8. Bronze bracelet

Gaming counters and spoons:

20221017 12.22.35b Gaming and spoonsGaming counters and spoons

1-2. Carved bone gaming counters
3-5. Glass gaming counters
6-7. Pottery gaming counters
8. Glass gaming counter
9. Bronze spoon
10. Carved bone spoon

Figures and bell, 2nd-4th century:

20221017 12.22.54b Figures and bell

1. Replica bronze bust of Antinous/Bacchus
2. Replica bronze bust of the god Bacchus
3. Clay figurine fragment (Dea Nutrix - nursing mother ggoddess)
4. Bronze bell

Roman cavalry horse harness and other 2nd-4th c. items:

20221017 12.25.58c  Roman cavalry and other 2nd 4th c

1. Bronze fitting surmounted by a hare
2. Roman cavalry horse harness mount
3. Bronze stylus (used for writing on wax tablets)
4. Pottery jar fragment inscribed PA
5. Pottery flagon fragment inscribed XII

Romano-British coins from the 1st-4th century:

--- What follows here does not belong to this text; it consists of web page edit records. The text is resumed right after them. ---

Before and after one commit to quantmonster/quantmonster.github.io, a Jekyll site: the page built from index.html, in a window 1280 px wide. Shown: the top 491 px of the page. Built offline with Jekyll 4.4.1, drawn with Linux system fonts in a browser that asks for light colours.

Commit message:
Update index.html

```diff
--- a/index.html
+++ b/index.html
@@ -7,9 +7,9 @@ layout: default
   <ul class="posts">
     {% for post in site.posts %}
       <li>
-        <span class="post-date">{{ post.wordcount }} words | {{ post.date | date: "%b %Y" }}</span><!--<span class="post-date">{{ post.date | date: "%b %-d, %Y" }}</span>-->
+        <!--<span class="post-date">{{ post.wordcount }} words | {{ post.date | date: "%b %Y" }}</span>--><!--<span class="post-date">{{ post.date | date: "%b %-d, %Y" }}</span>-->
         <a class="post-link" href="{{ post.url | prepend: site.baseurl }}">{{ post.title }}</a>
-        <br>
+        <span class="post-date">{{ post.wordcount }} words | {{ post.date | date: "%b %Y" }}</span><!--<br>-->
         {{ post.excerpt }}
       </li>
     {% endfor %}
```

20221011 12.41.56d 1st 4thc coins

  1. Bronze as of Caligula
  2. Bronze dupondius of Nero
  3. Silver denarius of Hadrian
  4. Bronze dupondius of Antoninius Pius
  5. Bronze as of Antoninius Pius
  6. Bronze sestertius of Marcus Aurelius
  7. Bronze sestertius of Commodus
  8. Bronze sestertius of Julia Mamaea
  9. Bronze sestertius of Maximinus

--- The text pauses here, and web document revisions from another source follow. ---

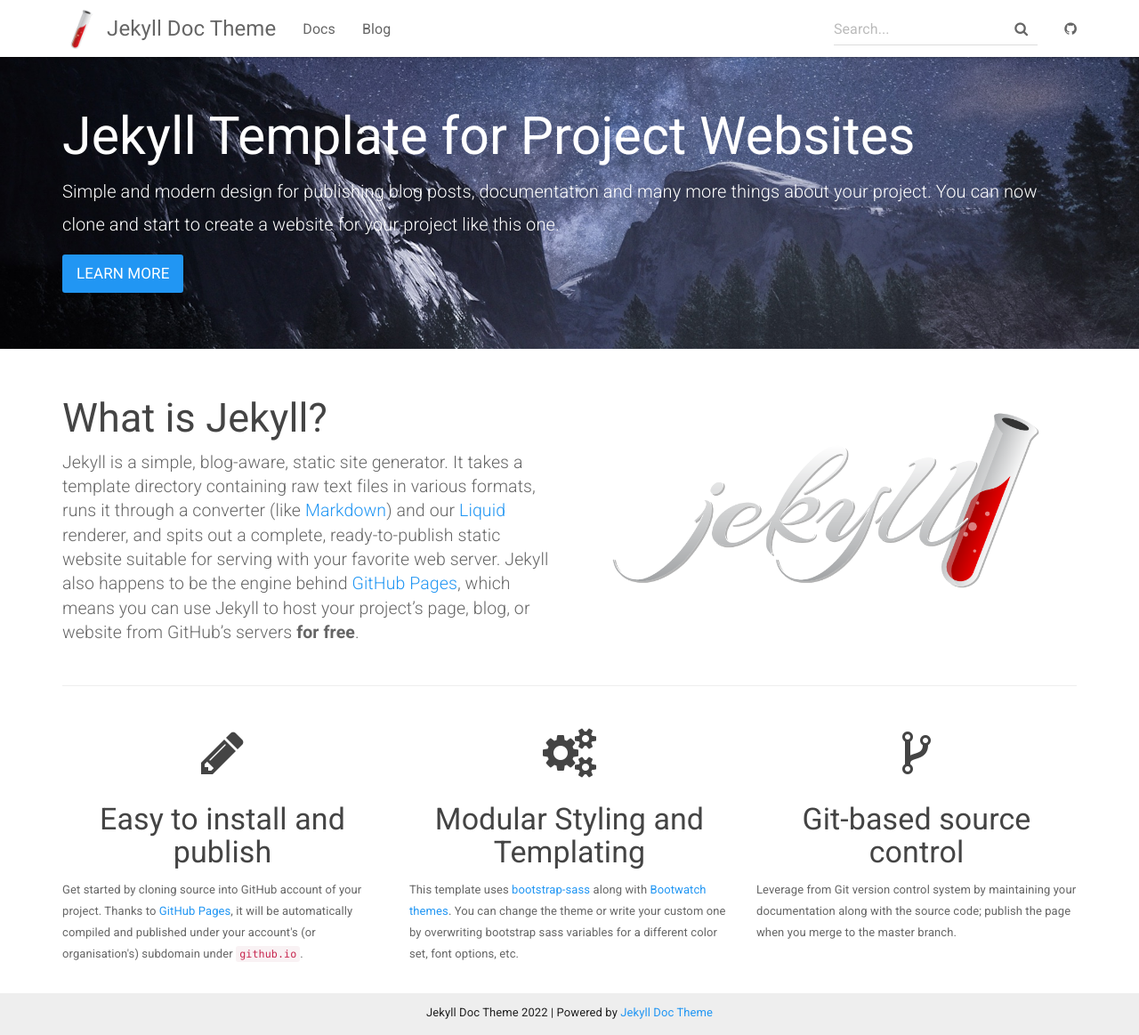
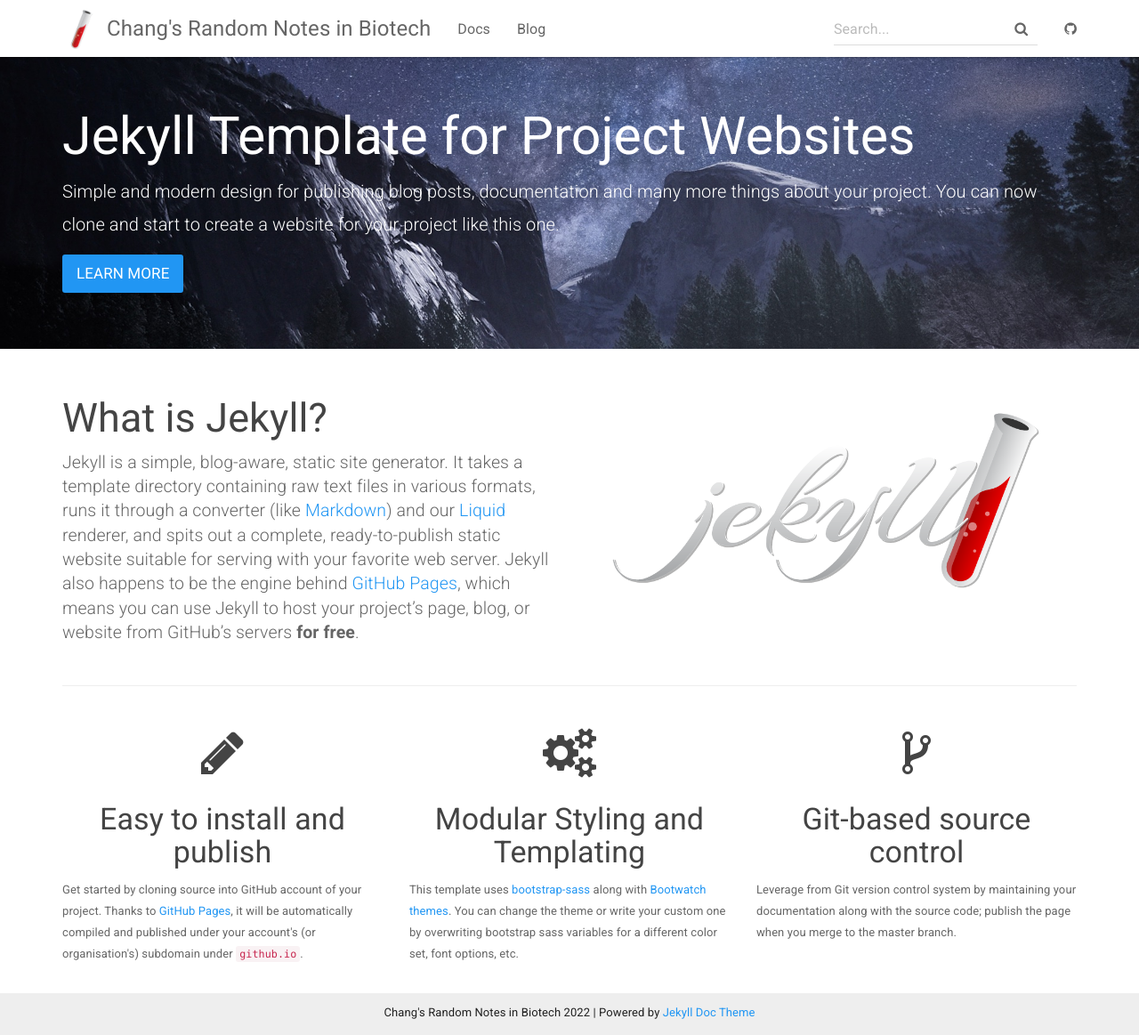
Before and after one commit to changliubio/changliubio.github.io, a Jekyll site: the page built from index.html, in a window 1280 px wide and 1163 px high. Shown: the whole window at 89% size. Built offline with Jekyll 4.4.1, drawn with Linux system fonts in a browser that asks for light colours.

Commit message:
Update _config.yml

```diff
--- a/_config.yml
+++ b/_config.yml
@@ -1,8 +1,8 @@
 # Site settings
-title: Jekyll Doc Theme
-email: your-email@domain.com
+title: Chang's Random Notes in Biotech
+email: changliu.ba@gmail.com
 description: >
-  Jekyll Template for Project Websites
+  Chang's Random Notes in Biotech
   providing documentation and blog post pages.
 lang: en-US
 
```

 20221017 12.24.24b 1st 4thc coins

  1. Bronze antinianus of Gallaieenus
  2. Bronze follis of Constantine I
  3. Bronze coin of Constantine I
  4. Bronze coin of Constantine I
  5. Bronze commemorative coin of Constantinoplis
  6. Bronze coin of Constantine II
  7. Bronze coin of Constantine II
  8. Bronze coin of Constantine II
  9. Bronze coin of Arcadius


Wine crater from Room 4

Wine crater from Room 4 (presumed wine store) in the North Range 

20221017 12.23.35a PotteryRoman Pottery

The glossy orangey-red vessel fragments are called Samian Ware. Samian was the fine tableware of Roman Britain. It was mass produced and the finished piece often had a manufacturer's stamp on it, which provides excellent information about distribution and dating.

Most Samian ware found in Britain was originally imported from Gaulish factories, although the earliest examples were from Italy. The word Samian probably derives from the Greek island of Samos because this style of pottery originated these. The Samian ware manufactured in the British potteries is of a lower quality than the Gaulish examples.

20221017 12.23.20 Pottery 

20221017 12.22.48b Various 2nd 4th c Various 2nd-4th century items

1. Pottery vessel fragment stamped IANVARIS
2. Pottery vessell fragment stamped GEMINM
3. Window glass fragment
4. Carved bone inlay
5. Carved chalk inlay

Building and construction items:

20221017 12.24.02 Roof tiles


20221017 12.24.10 Roof tilesRoof tiles (Tegulae and Imbrices) from 1st-2nd century

20221017 12.26.41 Hypocaust pilaeHypocaust pilae tiles

20221017 12.26.28 Hypocaust wall fluesHypocaust wall flues 

In 2001 Wessex Archaeology undertook a rapid assessment of most of the finds and environmental material for the Roman Research Trust. The assessment confirmed the finds assemblages as being generally of regional importance, and for certain categories of material of national importance.

At the time of the assessment, the finds archive comprised around 1000 boxes, but this has now been reduced somewhat by the ‘weeding’ of the many ceramic and stone building materials, and oyster shells.

However, the remaining finds assemblage is still substantial – about 115,000 sherds of pottery, over 300 coins, about 3000 other metal objects, about 2000 fragments of vessel glass, and about 3700 pieces of wall plaster.

Savernake Type vesselSavernake type vessel, found at Littlecote